A close advisor to Hassan Rouhani, Fereydoun did not name the body or persons responsible for the eavesdropping. Nevertheless, it is public knowledge that the Islamic Revolution Guards Corps Intelligence Organization had been behind the lawsuit against him.

Fereydoun, who, unlike his brother, has not changed his last name, was placed behind bars in Tehran's notorious prison, Evin.

He was arrested and imprisoned in 2017 but later released on a $15 million bail. He was one of Rouhani's closest advisors, known as the president's "eyes and ears" during Iran's negotiations over its nuclear program.

He has not explained what evidence related to his case was obtained by eavesdropping on the president's office.

A court convicted him for "receiving bribes" last May and sentenced to seven years.

An appeals court later reduced the jail term to five but ordered him to return any asset that he had acquired illegally and fined him $7.2 million.

"The whole legal case against me is based on eavesdropping, including eavesdropping on the President's office," Fereydoun has complained in his statement, calling his brother's administration and the Islamic Republic judiciary to investigate his claim.

However, he has immediately said in a sarcastic tone that "When the executor, complainant, and the judge are incorporated are the same, one cannot expect a better situation as we have now.
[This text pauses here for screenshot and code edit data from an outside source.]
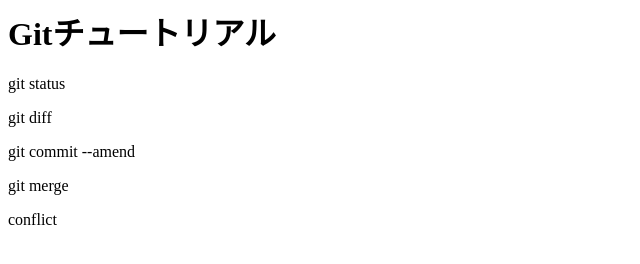
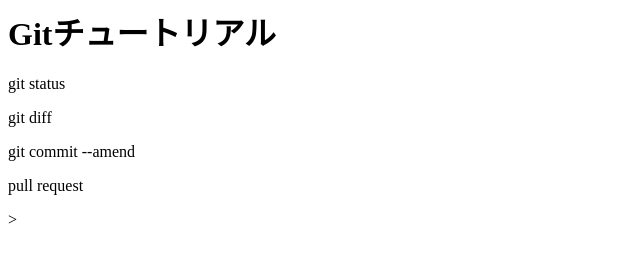
Before and after one commit to mizo-jin-sun/git_tutorial, a plain HTML site: page index.html in a window 1280 px wide. Shown: the full height of the page, 0-640 px from the left. Drawn offline with Linux system fonts and the light colour scheme.

Commit message:
pull requestを追記

```diff
--- a/index.html
+++ b/index.html
@@ -2,5 +2,4 @@
 <p>git status</p>
 <p>git diff</p>
 <p>git commit --amend</p>
-<p>git merge</p>
-<p>conflict</p>
+<p>pull request</p>>
```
I seek refuge from the (Islamic Republic) Judiciary with the public opinion."

Furthermore, he has insisted in his statement that the total amount of the disputed money in the legal case against him belongs to an individual who loaned it to another person, and he only acted as the guarantor without pocketing a penny of it.

"Prove me wrong, or hang me," Fereydoun has lamented.

According to the IRGC-linked news agency, Fars, one of the charges against Fereydoun was receiving a bribe from Rasoul Danialzadeh, a man who was arrested in 2016 for owing more than 20 trillion rials (approximately $600 million to some banks in Iran.

An ultraconservative former member of Majles (parliament), Alireza Zakani disclosed on October 2 that Danialzadeh had fled Iran.

The United States has repeatedly condemned institutionalized financial corruption in Iran and the plundering of Iran's resources by relatives of senior officials in the Iranian regime. The U.S. considers this as one of the main causes of Iran's economic and financial problems. Recently, U.S. Secretary of State Mike Pompeo tweeted about Iran's authorities, saying that they were involved in corruption instead of helping the Iranian people.

Hossein Fereydoun started his career as the head of security guarding the founder of the Islamic Republic Ayatollah Khomeini, when he returned to Iran in 1979. Fereydoun was later appointed as Tehran's ambassador to Kuala Lumpur and held the office for eight years, before joining Iran's delegation to the United Nations.